Star players have been lost for long periods of time, and professional sports leagues are adopting new rules and procedures to treat and prevent concussions. The concern has trickled down to the high school level as well, and Haverhill athletic officials are currently drafting a new policy on how to deal with concussions.
The Massachusetts Department of Public Health has required that all MIAA schools have an expanded policy in place by March 1 that will cover how to properly handle concussions suffered by student athletes. Haverhill Athletic Director Tom O'Brien is in the process of creating a detailed policy that will be presented during an upcoming School Committee meeting.
"Ninety percent of the plan we have had in place for a long time," said O'Brien.
Changes to the policy include procedures to test players who have suffered suspected concussions before they are allowed back onto the field. Before every season, players in designated "contact" sports must undergo an ImPACT test done by Northeast Rehab. ImPACT is an acronym for Immediate Post-Concussion Assessment and Cognitive Testing.

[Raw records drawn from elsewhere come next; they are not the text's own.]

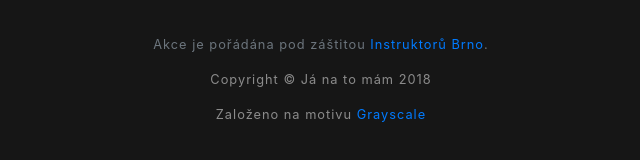
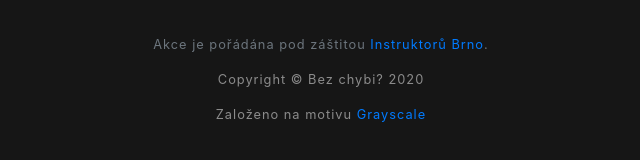
Before and after one commit to InstruktoriBrno/bezchybi-web, a website with bundled scripts: page index.html in a window 1280 px wide. Shown: the part 6447-6607 px from the top of the page, 319-959 px from the left. Built offline with nearby package versions, Linux system fonts and the light colour scheme.

Commit message:
Footer fix a bit

```diff
--- a/index.html
+++ b/index.html
@@ -254,7 +254,7 @@
   <footer class="bg-black small text-center text-white-50">
     <div class="container text-center">
       <p class="large text-muted">Akce je pořádána pod záštitou <a href="http://www.instruktori.cz">Instruktorů Brno</a>.</p>
-      <p>Copyright &copy; Já na to mám 2018</p>
+      <p>Copyright &copy; Bez chybi? 2020</p>
       <p>Založeno na motivu <a href="http://startbootstrap.com/template-overviews/grayscale/">Grayscale</a></p>
     </div>
   </footer>
```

Northeast Rehab has a contract with Haverhill athletics to provide athletic training services to several sports teams. ImPACT is a computer-based test that provides a baseline of the athlete's current health and mental acuity.
When a player is diagnosed with "concussion-like symptoms" by a trainer, the player is immediately removed from the game and not allowed to return. The player must see a physician after 72 hours of rest. The physician must clear the athlete and the athlete must then undergo ImPACT testing again. If the results of the ImPACT test vary greatly from the baseline test, the athlete must continue to sit out.